WolfTrack Classic set for Feb. 27

by Micah Larson
For the 14th year and running, mushers and their dogs from across the continent and spanning all age groups will converge here in Ely, “The Sled Dog Capital,” for the annual WolfTrack Classic Sled Dog Race.
The race is back from a COVID-restricted version of the event which completely prohibited spectators and scrapped the musher’s dinner which always preceded the event on the day before the race.
All normally scheduled features of the event are back up and running, beginning with the mushers spaghetti dinner on Feb. 26, at Vermilion Community College this year and is sponsored by VCC’s Wilderness Club. Both mushers and the public are welcome with tickets available at the door.
Race day is Sunday, Feb. 27 and features around 50 teams participating in both the six and eight-dog team races.
Mushers will begin the race at the Ely Softball Complex and eight-dog teams will race the 50-mile course which follows the Taconite Trail out of town, crossing both Hwy. 1 and Hwy. 21, and winding through the surrounding Ely woods before returning to the finish line.

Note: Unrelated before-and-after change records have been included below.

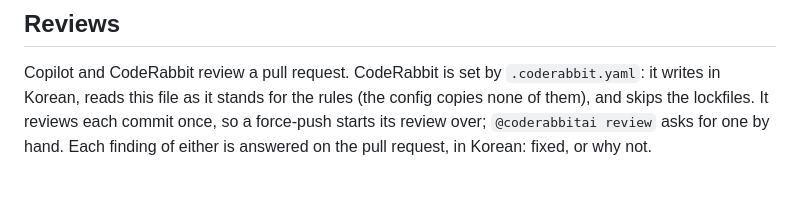
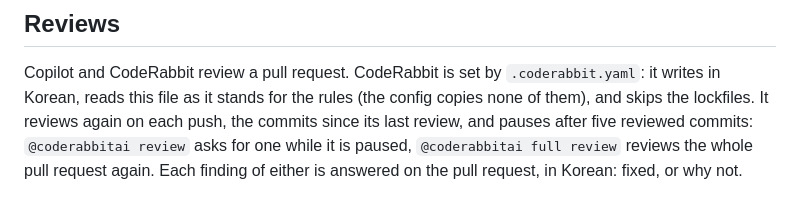
Before and after one commit to servingQ/serQ-lar, a Markdown page: CLAUDE.md, the part around the change. Drawn GitHub-style.

Commit message:
docs: CodeRabbit reviews each push's new commits, and pauses after five
Co-Authored-By: Claude Opus 5.5 <noreply@anthropic.com>

```diff
--- a/CLAUDE.md
+++ b/CLAUDE.md
@@ -60,6 +60,8 @@ phone; a page error or a stuck "running…" status is a failure.
 Copilot and CodeRabbit review a pull request. CodeRabbit is set by
 `.coderabbit.yaml`: it writes in Korean, reads this file as it stands for
 the rules (the config copies none of them), and skips the lockfiles. It
-reviews each commit once, so a force-push starts its review over;
-`@coderabbitai review` asks for one by hand. Each finding of either is
-answered on the pull request, in Korean: fixed, or why not.
+reviews again on each push, the commits since its last review, and pauses
+after five reviewed commits: `@coderabbitai review` asks for one while it
+is paused, `@coderabbitai full review` reviews the whole pull request
+again. Each finding of either is answered on the pull request, in Korean:
+fixed, or why not.
```
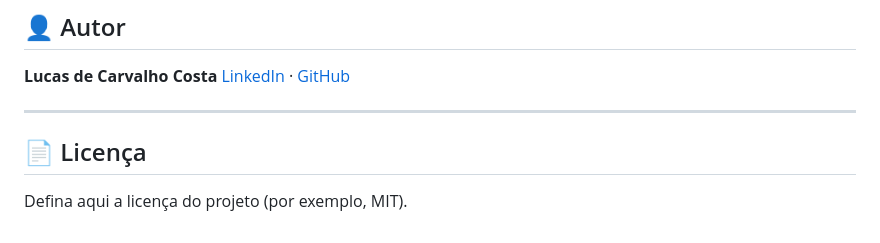
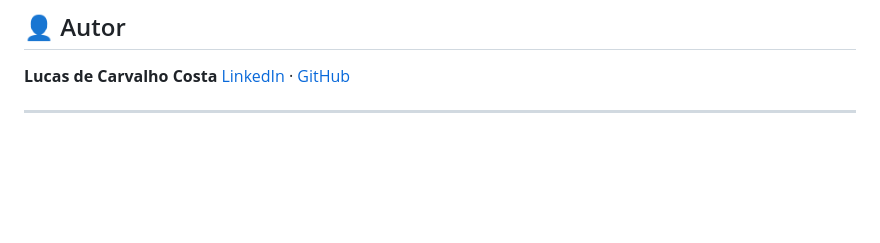
Before and after one commit to cyberccosta/Rumo-Travel-Assistant, a Markdown page: README.md, the part around the change. GitHub-like rendering; blank space fills up the shorter version.

Commit message:
Delete license section from README
Removed license section from README.

```diff
--- a/README.md
+++ b/README.md
@@ -109,7 +109,3 @@ ANTHROPIC_API_KEY=sua_chave_aqui
 [LinkedIn](https://linkedin.com/in/lucascarvalhocosta) · [GitHub](https://github.com/cyberccosta)
 
 ---
-
-## 📄 Licença
-
-Defina aqui a licença do projeto (por exemplo, MIT).
```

Six-dog teams will race a similar course, but a shortened 30-mile version and should make their way to the finish line by about noon, all dependent on weather and course conditions.
There are some familiar names taking to the trails next weekend, including the reigning eight-dog WolfTrack champion, Mike Bestgen, coming off an excellent second place run in the Beargrease 120 and the Minnetonka Klondike Dog Derby. It will be a tight race for the title, with Nick Turman and Ero Wallin close contenders.

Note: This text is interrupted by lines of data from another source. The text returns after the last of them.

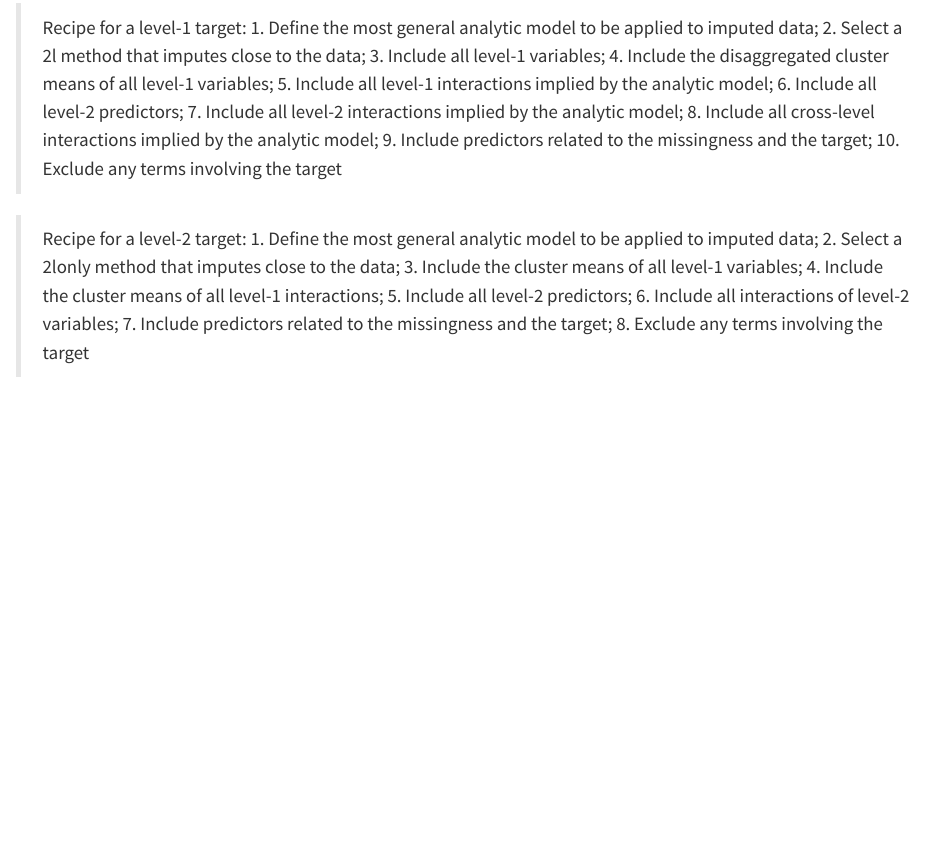
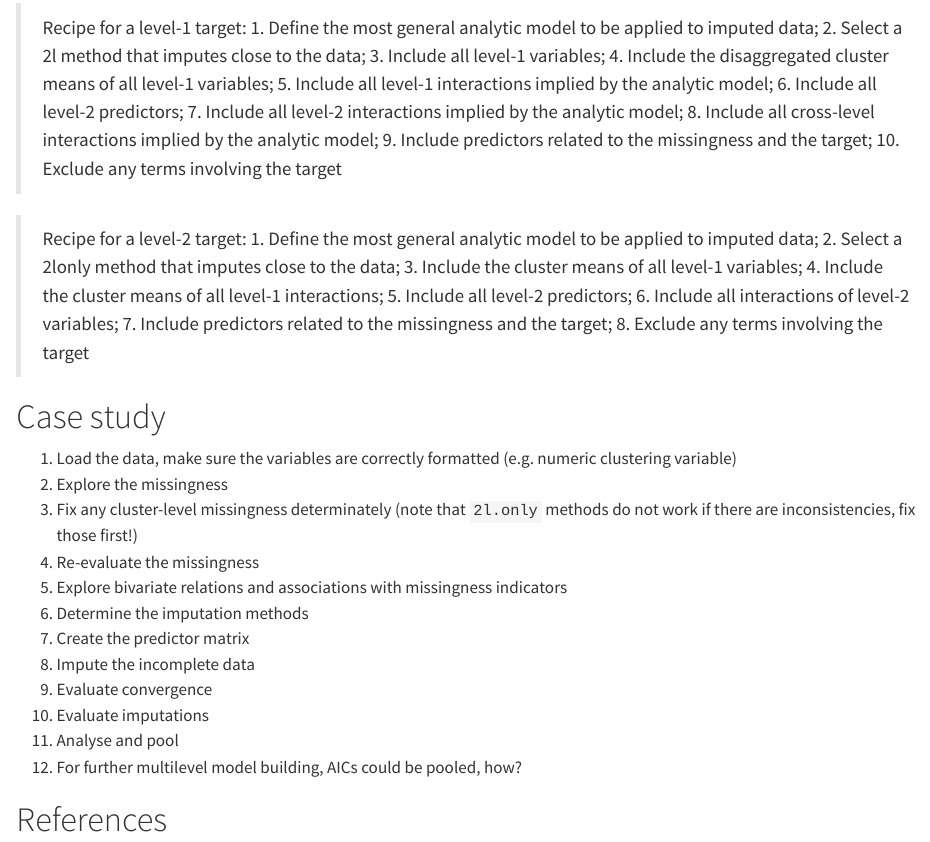
Before and after one commit to hanneoberman/multilevel, a Quarto document (manuscript.qmd): the page in a window 1100 px wide, from 1450 px down. Rendered offline with R 4.5, knitr and Pandoc in place of Quarto, with nearby package versions.

Commit message:
Add outline case study

```diff
--- a/manuscript.qmd
+++ b/manuscript.qmd
@@ -72,4 +72,19 @@ data;
 7.	Include predictors related to the missingness and the target;
 8.	Exclude any terms involving the target
 
+# Case study
+
+1. Load the data, make sure the variables are correctly formatted (e.g. numeric clustering variable)
+2. Explore the missingness
+2. Fix any cluster-level missingness determinately (note that `2l.only` methods do not work if there are inconsistencies, fix those first!)
+2. Re-evaluate the missingness
+3. Explore bivariate relations and associations with missingness indicators
+4. Determine the imputation methods
+5. Create the predictor matrix
+6. Impute the incomplete data
+7. Evaluate convergence
+8. Evaluate imputations
+9. Analyse and pool
+10. For further multilevel model building, AICs could be pooled, how?
+
 # References
```
Also changed, not shown: manuscript.html.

Racing alongside the veterans will be some junior mushers including 11-year-old Elyite Elena Freking, running a spectacular team of Siberian Huskies. She is looking great going into her second race ever, after a strong performance at the Minnetonka Dog Derby.
She will be running her dogs along with her mom, Dr. Jennifer Freking. 14-year-olds Maddoux Erickson and Kara Granroth will join the junior mushing lineup as well.
Ely Chamber event director Ellen Cashman stressed the history and one-of-a-kind spirit of the race, along with the importance to Ely that the race has gained over the years.
“This is an exciting community event unique to Ely. Ely was proclaimed the ‘Sled Dog Capital’ by Mayor Grahek during the once-famous Ely All American Sled Dog Race. When the All American was at its height, 100 teams arrived from all over the US including many from Alaska.”
All of these racers need some cheering, and spectators are encouraged to cheer at the start and finish lines, as well as congratulate mushers at the awards presentation at the Grand Ely Lodge, following the races.
Cashman urged, “Please give the teams a big, warm Ely welcome!”